China Rapid Finance, which claims to be the country’s largest online consumer lending marketplace, has closed a $35 million Series C round led by Broadline Capital. The round pegs the company’s pre-money valuation of $1 billion. China Rapid Finance is reportedly gearing up for an initial public offering in the U.S.
Founded in 2001, the company has already facilitated 2.5 million loans on its platform, which connects borrowers and lenders. Part of its plans for its latest funding round is marketing to the 50 million consumers it has already pre-screened.
After years of tight control by the government, China’s consumer loan and credit card market is opening up. Many Chinese consumers, however, don’t have credit scores because there isn’t a ubiquitous system like FICO in the U.S.
The People’s Bank of China and State Information Center of China offer credit ratings, but many people don’t have the lending histories necessary to build scores in those systems. Several companies, however, are stepping up with alternative ways of assessing a potential borrower’s ability to pay back loans.
China Rapid Finance says 500 million consumers are potentially suitable borrowers and it hopes to reach them with a mobile-based platform that automatically scores their creditworthiness based on data from financial institutions, social networks, and anti-fraud information collected from Chinese cities.
In addition to loans made over its platform, the company says it has helped Chinese banks issue over 100 million credit cards.
“In China, most creditworthy borrowers have traditionally lacked access to consumer credit because they have no history on file with the Central Credit Bureau operated by the People’s Bank of China,” said founder and chief executive officer Zane Wang in an email.
“By teaming up with leading data providers like Tencent, the nation’s largest online social network platform, China Rapid Finance applies its unique algorithm to pre-screen the creditworthiness of borrowers based on Big Data analysis. Multiple categories of data—online payment data, social network data, e-commerce purchase data, and other information such as application scores, response scores, anti-fraud scores—are all used to generate a profile for each individual.”

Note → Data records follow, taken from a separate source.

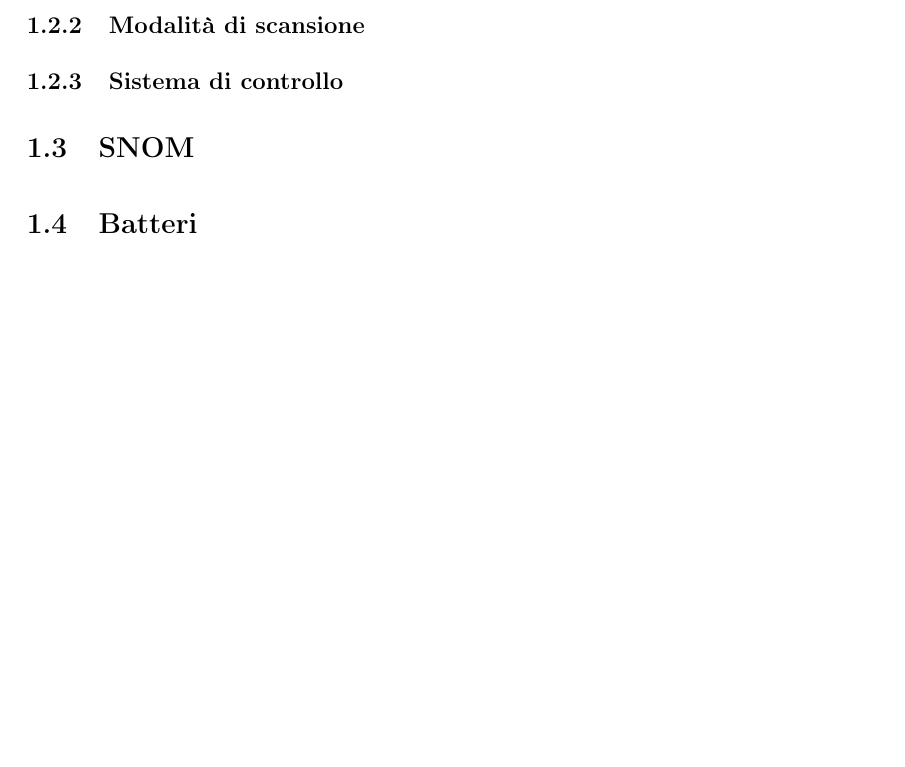
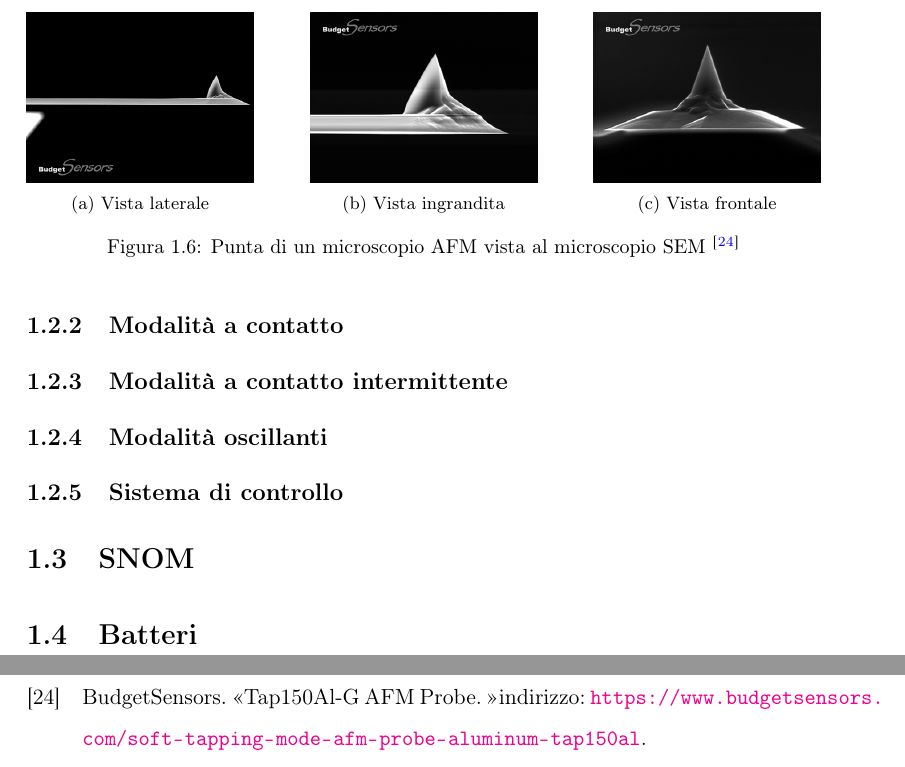
Before and after one commit to aetherstrata/ssnom-dip-thesis, a LaTeX thesis (thesis/main.tex, which reads thesis/sections/afm-snom.tex): part of page 12 of 21 before the commit and two parts of pages 12 and 22 of 22 after it, the two joined at a grey line, cut at the place of the change, the shorter picture padded with empty space. Compiled offline with pdfLaTeX.

Commit message:
afm: add tip pohotos

```diff
--- a/thesis/sections/afm-snom.tex
+++ b/thesis/sections/afm-snom.tex
@@ -379,7 +379,32 @@ I microscopi \acrshort{afm} usano una punta di diametro di circa 10nm fissata a
 
 La dimensione della punta è importante perché influisce sulla risoluzione spaziale dell'immagine, che può arrivare anche a frazioni di nanometri. La fabbricazione di punte con un raggio così piccolo è uno dei limiti tecnici della microscopia \acrshort{afm} e il loro spessore minuscolo fa si che possano essere facilmente danneggiate.
 
-\subsection{Modalità di scansione}
+\begin{figure}[H]
+\centering
+\begin{subfigure}{4cm}
+	\includegraphics[width=4cm]{images/afm_tip.png}
+	\caption{Vista laterale}
+\end{subfigure}
+\hfill
+\begin{subfigure}{4cm}
+	\includegraphics[width=4cm]{images/afm_tip_zoom.png}
+	\caption{Vista ingrandita}
+\end{subfigure}
+\hfill
+\begin{subfigure}{4cm}
+	\includegraphics[width=4cm]{images/afm_tip_front.png}
+	\caption{Vista frontale}
+\end{subfigure}
+\caption{Punta di un microscopio \acrshort{afm} vista al microscopio \acrshort{sem}\ \cite{budgetsensors} }
+\label{fig:afm_tip}
+\end{figure}
+
+\subsection{Modalità a contatto}
+
+
+\subsection{Modalità a contatto intermittente}
+
+\subsection{Modalità oscillanti}
 
 \subsection{Sistema di controllo}
 
```
Also changed, not shown: thesis/references.bib (+7 -0 lines), thesis/images/afm_tip.png (added), thesis/images/afm_tip_front.png (added), thesis/images/afm_tip_zoom.png (added), thesis/main.pdf.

Loan sizes start at $80. As repeat borrowers build their credit histories, they can apply for larger loans, with typical consumer lending amounts ranging from $5,000 to $10,000.
China Rapid Finance’s competitors include Alibaba’s Ant Financial, which runs a credit-scoring system that analyzes user activity and feedback on the e-commerce giant’s marketplaces and a joint venture between JD.com and Los Angeles-based ZestFinance to provide micro loans to people without a credit history.
Wang said that China Rapid Finance’s edge over other online lending companies is its proprietary “Automated Credit Decisioning” and “Risk Based Pricing” technology, which allows it to quickly make decisions about how much to loan based on an individual’s credit risk.
The company “helps massive amounts of online borrowers not only access credit for the first time in their lives, but also help them move up the credit stairs. This is absolutely key for scalable and profitable growth in consumer finance,” said Wang.
By relying on information from their platforms, e-commerce companies are limited not only by the data they have access to, but also to the people who use their sites regularly, he added, which means their borrower base remains relatively small.
“There is a massive need for cash from prime and near-prime borrowers which banks and other online purchase service providers cannot serve effectively,” said Wang. “At China Rapid Finance, we view most of China’s leading online companies and shopping sites as potential strategic partners, not direct competitors.”